52. The main difference between a planet and a dwarf planet is that the dwarf planets have not cleared their neighborhood. Dwarf planets tend to orbit in zones shared with similar objects that can cross their path around the Sun, such as the asteroids. Dwarf planets are also smaller than the planet Mercury, the smallest planet.
53. There is an asteroid belt that orbits Sun between Mars and Jupiter. It is believed that these asteroids are remnants of a planet that failed to form during the solar system creation.
Asteroids can vary in size from a few meters to hundreds of kilometers.
54. Contrary to the movies and popular belief, the asteroid belt is fairly easy to maneuver in a spacecraft. Even though there are over a million asteroids estimated in the belt, they populate such a huge area of space that the distances between individual asteroids are at least several kilometers.
55. The crown of the asteroid belt is Ceres, recently classified a dwarf planet. Ceres has a radius of around 950km, and strong enough gravity that it pulled itself into a roughly spherical shape, granting it the almost-planet title.
56. The solar wind is a combination of particles, mostly ionized atoms from the stars corona, and magnetic fields produced by the star. It bathes our planet constantly, and the radiation would be deadly, if we were not protected by Earth’s magnetic field.
57. The area behind Neptune is called the Kuiper belt. It is a disc shaped region of comets, asteroids and dwarf planets, including Pluto. There are estimated thousands of bodies larger than 100 km and trillions of comets. Even the big bodies are not typical asteroids, but frozen liquids and gasses such as methane, ammonia and water.

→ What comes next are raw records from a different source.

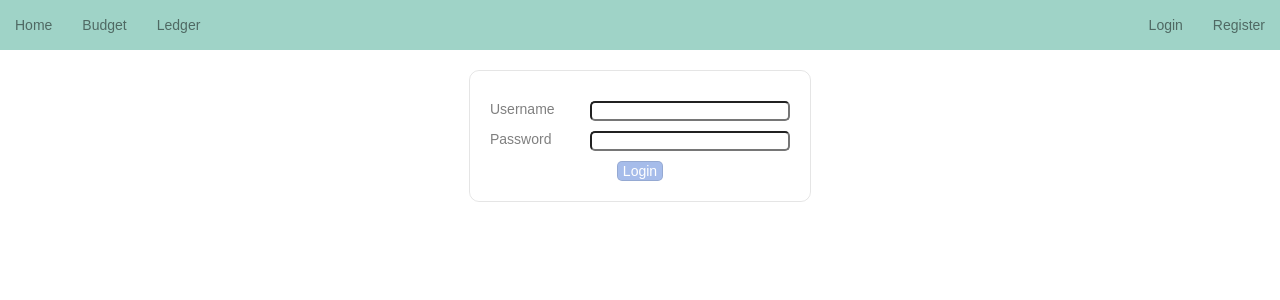
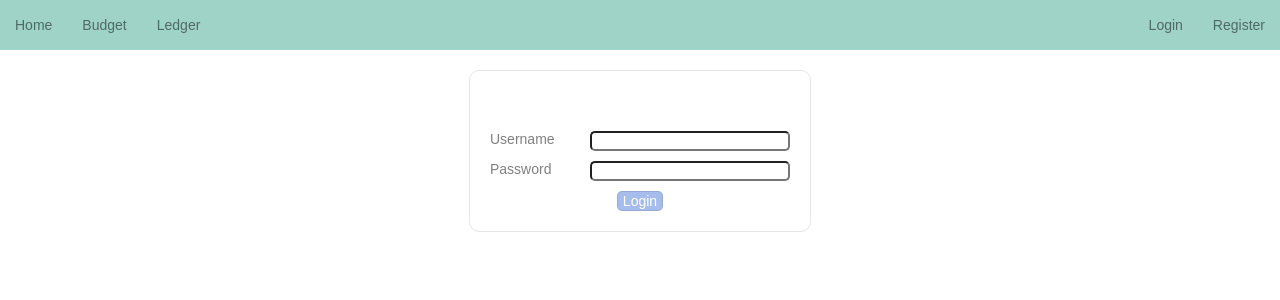
Before and after one commit to chrisgo2286/budget-app-frontend, a React (Create React App) app: page /login in a window 1280 px wide. Shown: the top 300 px of the page. Built offline with nearby package versions, Linux system fonts and the light colour scheme.

Commit message:
Worked validation for login

```diff
--- a/src/components/login/login.css
+++ b/src/components/login/login.css
@@ -1,8 +1,9 @@
 .login {
     display: grid;
     grid-template-columns: repeat(3, 1fr);
-    grid-template-rows: repeat(3, 1fr);
+    grid-template-rows: repeat(4, 1fr);
     grid-template-areas:
+        "validation validation validation"
         "username-label username username"
         "password-label password password"
         "login-btn login-btn login-btn";
@@ -15,6 +16,10 @@
 
 .login > * {
     margin-top: 10px;
+}
+
+.login .validation {
+    grid-area: validation;
 }
 
 .login-username-label {
--- a/src/components/login/login.jsx
+++ b/src/components/login/login.jsx
@@ -4,16 +4,18 @@ import { UserContext } from '../../misc/context';
 import { loginUser } from '../../misc/apiCalls';
 import { refreshPage } from '../../misc/miscFunctions';
 import { updateLocalStorage, updateUser } from '../../misc/userFunctions';
+import Validation from '../validation/validation';
 import LoginFields from './loginFields';
 import './login.css';
 
 export default function Login () {
-    const [user, setUser] = useContext(UserContext);
+    const [ user, setUser ] = useContext(UserContext);
     const navigate = useNavigate();
-    const [credentials, setCredentials] = useState({
+    const [ credentials, setCredentials ] = useState({
         username: '',
         password: '',
     })
+    const [ errors, setErrors ] = useState([])
 
     async function handleSubmit () {
         const response = await loginUser(credentials);
@@ -26,12 +28,13 @@ export default function Login () {
             refreshPage();
 
         } else {
-            console.log('You have entered invalid credentials!')
+            setErrors(['You have entered invalid credentials!'])
         }
     }
 
     return (
         <div className="login">
+            <Validation errors={ errors } />
             <LoginFields
                 fields={ credentials }
                 setFields={ setCredentials }
--- a/src/misc/validation/validation.js
+++ b/src/misc/validation/validation.js
@@ -88,3 +88,15 @@ export function validateCategorySelect (category) {
     }
     return 'Valid';
 }
+
+export function validateUsername (username) {
+    if(isEmptyString(username)) {
+        return 'Please enter your username!'
+    }
+}
+
+export function validatePassword (password) {
+    if(isEmptyString(password)) {
+        return 'Please enter your password!'
+    }
+}
```
Also changed, not shown: src/misc/validation/validateLogin.js (added), 1 other file (tests, documents, lock files or other folders).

58. Comets are space snowballs, composed of frozen water and gasses, rock and dust. The nucleus of a comet is usually not bigger than 10 km, but as the comet approaches the Sun and the frozen gases begin to evaporate, the nucleus can expand to over 80 000km.
59. The tail of a comet appears when it gets close enough to Sun and starts to melt. It is caused by the radiation pressure from the Sun which “blows” away some of the matter from the evaporating comet nucleus, which is why the tail always faces away from the Sun. These tails can be even millions of kilometers long.
60. The earliest recorded comet is the Halley comet, which was first observed in ancient china in 240 B. C. It makes one orbit around the Sun every 75 years.
Famous writer, Mark Twain, was born on the year when the Halley comet passed, and died on the year when it went by again. Both times he had missed it.
61. Exoplanets are the planets we found that are outside our solar system. These extrasolar planets are very hard to detect, and only in the past 10 years or so have we been able to regularly find new ones. We have so far discovered over 2000 exoplanets.
62. The smallest recorded exoplanet is twice the size of the Moon, while the most massive has almost 30 times the mass of Jupiter. This gas giant is so big that is uncertain whether it’s a planet, or a brown dwarf (the smallest type of a star).
The never-ending curiosity of the human race made as achieve an amazing feat:
We have been to space!
In fact, as you read this, there are several people that are floating up there, and a whole bunch of our rockets and satellites.
But our road to the stars is still a long and thorny one, and it’s going to take quite some time before we can visit other systems.
Here is some of the stuff we did achieve (continue on next page):